L.A. targets polluters with ad campaign
The Los Angeles County Department of Public Works has completed a four-month campaign to remind area residents of the steps they can take to prevent stormwater pollution and flooding. Launched in collaboration with the Los Angeles Department of Public Works, the $1 million drive featured radio, print and outdoor advertising.
The campaign focused on four common sources of stormwater pollution: litter from streets, sidewalks and parking lots; animal waste; fertilizer; and pesticides. It encouraged residents to dispose of litter and animal waste in proper containers; and it recommended minimal use of lawn products, dispersed in anticipation of dry weather only.
To publicize their message, the campaign partners created advertisements depicting the impact of pollution on the environment, community health and quality of life. For example, print and transit ads included everyday images such as puppies or fast-food burgers juxtaposed against a takeoff of the Surgeon General’s warning label; and radio segments taught prevention through dramatic and humorous narrative.
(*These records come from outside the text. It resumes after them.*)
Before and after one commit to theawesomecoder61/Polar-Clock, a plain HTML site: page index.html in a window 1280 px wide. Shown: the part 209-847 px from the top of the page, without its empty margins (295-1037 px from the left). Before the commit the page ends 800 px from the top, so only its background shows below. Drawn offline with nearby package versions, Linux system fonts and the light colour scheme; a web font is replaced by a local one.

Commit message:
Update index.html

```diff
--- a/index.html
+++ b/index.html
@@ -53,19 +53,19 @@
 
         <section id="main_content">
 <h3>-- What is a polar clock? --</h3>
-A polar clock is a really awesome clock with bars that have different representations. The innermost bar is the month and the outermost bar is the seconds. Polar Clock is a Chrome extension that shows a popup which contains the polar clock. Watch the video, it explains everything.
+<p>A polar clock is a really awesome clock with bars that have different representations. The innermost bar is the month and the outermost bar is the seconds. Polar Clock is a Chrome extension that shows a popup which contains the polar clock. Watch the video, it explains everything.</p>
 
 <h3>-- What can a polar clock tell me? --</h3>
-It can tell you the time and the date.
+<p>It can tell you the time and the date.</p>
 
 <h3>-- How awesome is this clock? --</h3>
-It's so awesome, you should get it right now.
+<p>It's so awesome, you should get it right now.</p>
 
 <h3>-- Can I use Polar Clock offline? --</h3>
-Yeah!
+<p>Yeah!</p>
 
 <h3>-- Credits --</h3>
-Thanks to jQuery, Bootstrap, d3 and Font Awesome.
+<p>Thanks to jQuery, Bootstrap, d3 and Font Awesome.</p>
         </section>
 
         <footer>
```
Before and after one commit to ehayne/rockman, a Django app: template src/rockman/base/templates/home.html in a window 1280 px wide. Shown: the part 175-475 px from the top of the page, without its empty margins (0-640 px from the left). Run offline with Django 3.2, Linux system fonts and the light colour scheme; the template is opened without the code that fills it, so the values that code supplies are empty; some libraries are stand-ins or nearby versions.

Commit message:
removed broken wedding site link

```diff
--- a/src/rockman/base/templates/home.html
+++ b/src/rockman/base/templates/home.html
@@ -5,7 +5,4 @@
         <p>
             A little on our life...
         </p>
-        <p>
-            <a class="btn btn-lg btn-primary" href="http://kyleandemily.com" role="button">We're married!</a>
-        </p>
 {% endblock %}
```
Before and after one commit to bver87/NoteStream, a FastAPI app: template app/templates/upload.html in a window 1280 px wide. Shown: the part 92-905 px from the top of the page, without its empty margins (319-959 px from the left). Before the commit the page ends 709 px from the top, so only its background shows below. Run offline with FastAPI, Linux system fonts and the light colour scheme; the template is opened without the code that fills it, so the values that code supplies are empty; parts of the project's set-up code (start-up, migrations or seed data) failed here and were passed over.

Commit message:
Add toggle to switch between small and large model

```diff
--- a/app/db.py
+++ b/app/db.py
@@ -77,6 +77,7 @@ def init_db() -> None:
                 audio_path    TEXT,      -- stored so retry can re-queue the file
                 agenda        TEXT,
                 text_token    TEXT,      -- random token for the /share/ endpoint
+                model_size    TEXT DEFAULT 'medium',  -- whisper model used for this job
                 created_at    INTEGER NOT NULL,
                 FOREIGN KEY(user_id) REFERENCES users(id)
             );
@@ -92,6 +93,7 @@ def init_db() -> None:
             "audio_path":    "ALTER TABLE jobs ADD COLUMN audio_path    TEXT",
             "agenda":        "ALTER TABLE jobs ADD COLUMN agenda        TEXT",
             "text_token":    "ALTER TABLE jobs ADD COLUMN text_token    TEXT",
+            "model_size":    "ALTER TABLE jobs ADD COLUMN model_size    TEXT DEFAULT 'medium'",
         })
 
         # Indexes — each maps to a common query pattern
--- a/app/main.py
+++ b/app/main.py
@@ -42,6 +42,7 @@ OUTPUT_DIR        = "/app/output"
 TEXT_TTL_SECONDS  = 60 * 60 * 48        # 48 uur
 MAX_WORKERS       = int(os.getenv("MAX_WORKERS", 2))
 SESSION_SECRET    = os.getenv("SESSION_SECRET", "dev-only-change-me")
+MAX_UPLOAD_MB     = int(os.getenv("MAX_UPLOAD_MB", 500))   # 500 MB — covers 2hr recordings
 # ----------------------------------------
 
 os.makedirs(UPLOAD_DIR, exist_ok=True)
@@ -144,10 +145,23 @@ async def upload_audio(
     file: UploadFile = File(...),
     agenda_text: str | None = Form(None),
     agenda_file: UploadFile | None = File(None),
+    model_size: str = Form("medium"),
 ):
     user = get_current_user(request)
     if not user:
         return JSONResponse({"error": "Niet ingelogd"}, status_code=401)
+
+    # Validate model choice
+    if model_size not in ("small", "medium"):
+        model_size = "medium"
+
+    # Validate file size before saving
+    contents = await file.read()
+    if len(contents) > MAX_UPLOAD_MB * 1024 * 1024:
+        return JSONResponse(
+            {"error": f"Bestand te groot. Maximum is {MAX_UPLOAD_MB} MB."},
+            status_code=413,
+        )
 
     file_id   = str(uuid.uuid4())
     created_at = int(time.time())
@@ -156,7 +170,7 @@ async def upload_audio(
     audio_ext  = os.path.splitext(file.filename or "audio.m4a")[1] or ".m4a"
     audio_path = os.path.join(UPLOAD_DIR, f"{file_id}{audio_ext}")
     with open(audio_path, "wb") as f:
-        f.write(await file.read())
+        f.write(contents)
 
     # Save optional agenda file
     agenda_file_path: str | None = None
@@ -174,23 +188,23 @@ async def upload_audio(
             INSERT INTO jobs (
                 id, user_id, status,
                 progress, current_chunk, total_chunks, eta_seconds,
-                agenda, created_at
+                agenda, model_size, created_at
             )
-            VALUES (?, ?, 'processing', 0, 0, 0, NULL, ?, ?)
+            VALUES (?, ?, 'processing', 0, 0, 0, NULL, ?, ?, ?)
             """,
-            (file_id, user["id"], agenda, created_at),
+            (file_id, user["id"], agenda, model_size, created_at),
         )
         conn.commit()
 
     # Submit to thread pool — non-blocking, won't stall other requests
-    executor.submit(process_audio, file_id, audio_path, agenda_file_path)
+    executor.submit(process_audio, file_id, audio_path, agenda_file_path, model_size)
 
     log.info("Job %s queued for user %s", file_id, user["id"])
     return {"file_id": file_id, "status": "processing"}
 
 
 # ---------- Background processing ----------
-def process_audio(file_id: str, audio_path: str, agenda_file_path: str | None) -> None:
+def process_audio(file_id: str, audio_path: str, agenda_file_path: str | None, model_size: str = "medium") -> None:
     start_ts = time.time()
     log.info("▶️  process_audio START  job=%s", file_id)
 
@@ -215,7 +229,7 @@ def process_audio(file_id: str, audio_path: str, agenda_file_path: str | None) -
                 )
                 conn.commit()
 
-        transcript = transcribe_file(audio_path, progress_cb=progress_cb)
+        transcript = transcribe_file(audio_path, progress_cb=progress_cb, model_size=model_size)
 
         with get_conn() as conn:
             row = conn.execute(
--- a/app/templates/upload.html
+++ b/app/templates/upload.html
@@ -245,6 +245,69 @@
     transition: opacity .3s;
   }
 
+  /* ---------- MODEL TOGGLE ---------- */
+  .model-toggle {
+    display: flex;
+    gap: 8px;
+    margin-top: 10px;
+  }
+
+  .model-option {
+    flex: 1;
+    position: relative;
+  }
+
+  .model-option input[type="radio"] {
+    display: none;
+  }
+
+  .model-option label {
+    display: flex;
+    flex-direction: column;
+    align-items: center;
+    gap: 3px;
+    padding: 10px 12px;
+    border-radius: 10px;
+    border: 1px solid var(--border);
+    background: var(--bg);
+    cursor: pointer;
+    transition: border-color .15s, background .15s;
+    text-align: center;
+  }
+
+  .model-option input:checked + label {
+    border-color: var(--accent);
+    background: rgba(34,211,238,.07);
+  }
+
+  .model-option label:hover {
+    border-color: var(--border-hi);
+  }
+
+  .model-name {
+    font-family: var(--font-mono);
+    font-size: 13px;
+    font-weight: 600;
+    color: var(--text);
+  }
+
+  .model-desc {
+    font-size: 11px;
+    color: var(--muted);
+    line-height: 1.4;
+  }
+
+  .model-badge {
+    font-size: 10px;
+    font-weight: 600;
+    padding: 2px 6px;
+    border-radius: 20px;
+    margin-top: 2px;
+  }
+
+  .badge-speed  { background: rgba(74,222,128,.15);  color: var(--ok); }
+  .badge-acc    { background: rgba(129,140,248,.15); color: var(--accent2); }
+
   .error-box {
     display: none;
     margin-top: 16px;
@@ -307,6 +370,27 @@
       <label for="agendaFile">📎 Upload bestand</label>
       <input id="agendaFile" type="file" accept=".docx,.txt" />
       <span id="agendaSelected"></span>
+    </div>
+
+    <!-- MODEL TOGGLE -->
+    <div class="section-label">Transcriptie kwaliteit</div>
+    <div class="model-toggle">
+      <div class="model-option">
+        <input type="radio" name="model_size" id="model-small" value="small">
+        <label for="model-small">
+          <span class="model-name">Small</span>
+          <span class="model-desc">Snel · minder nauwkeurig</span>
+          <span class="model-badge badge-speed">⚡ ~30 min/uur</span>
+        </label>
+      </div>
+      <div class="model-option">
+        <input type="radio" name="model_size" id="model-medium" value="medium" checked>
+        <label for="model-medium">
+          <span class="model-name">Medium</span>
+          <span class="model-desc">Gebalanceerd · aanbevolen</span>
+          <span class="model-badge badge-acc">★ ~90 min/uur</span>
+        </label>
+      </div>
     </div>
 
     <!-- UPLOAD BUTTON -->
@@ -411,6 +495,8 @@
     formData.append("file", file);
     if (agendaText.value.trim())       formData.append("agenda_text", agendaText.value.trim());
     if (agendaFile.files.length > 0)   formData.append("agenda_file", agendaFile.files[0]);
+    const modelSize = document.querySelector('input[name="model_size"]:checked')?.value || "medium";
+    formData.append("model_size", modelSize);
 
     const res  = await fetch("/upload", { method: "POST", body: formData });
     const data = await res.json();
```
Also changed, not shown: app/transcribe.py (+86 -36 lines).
Stormwater pollution is a particularly pressing problem in Los Angeles County, where, on a rainy day, millions of gallons of untreated stormwater flow into the county’s lakes and rivers, and into the Pacific Ocean. Annually, the county spends millions of dollars and an enormous number of man-hours removing contamination. (For example, between July 7, 1997, and June 30, 1998, the Department of Beaches and Harbors spent $1.3 million cleaning beaches after storms. And, from September 1997 to May 1998, the department worked with the city of Long Beach to haul nearly 11,000 tons of “beach trash” from storm drain channels.)
The “warning signs” campaign is one component of the Stormwater Public Education Five-Year Plan, which was mandated in 1996 by the Regional Water Quality Control Board. The mandate calls for Los Angeles County and its 85 incorporated cities to educate residents and business owners about the impact of stormwater pollution and to provide solutions for reducing the problems.
Officials hoped the advertisements would prompt residents to reduce stormwater pollution at the source. “Our research shows that residents have a desire to do the right thing once they realize what they are doing is harmful,” says Menerva Daoud, program director for the county’s stormwater/urban runoff public education program. “We wanted to give residents the simple steps they need to make a big difference in pollution prevention.”
They have reason to be hopeful. According to Los Angeles-based Pelegrin Research Group, a 1998 campaign to reduce litter in Los Angeles County has resulted in positive changes. For example, the number of cigarette butts thrown on the ground dropped from 1 million per month in 1997 to 800,000 per month in 1998. Similarly, the number of ashtrays emptied on the street decreased from 169,000 per month to 69,000 per month; and paper and other trash decreased from 692,000 pieces per month to 565,000 pieces per month. Daoud notes that the 1999 campaign targets the Los Angeles region’s most likeliest contributors to contamination: the well-intentioned people who are unaware they are polluting.
The “warning signs” campaign came to a close in May, and the county will conduct “segment studies” later this year to reveal any behavioral changes among residents. However, the true measure of success will be reduced levels of trash in the ocean, lakes and rivers, Daoud says.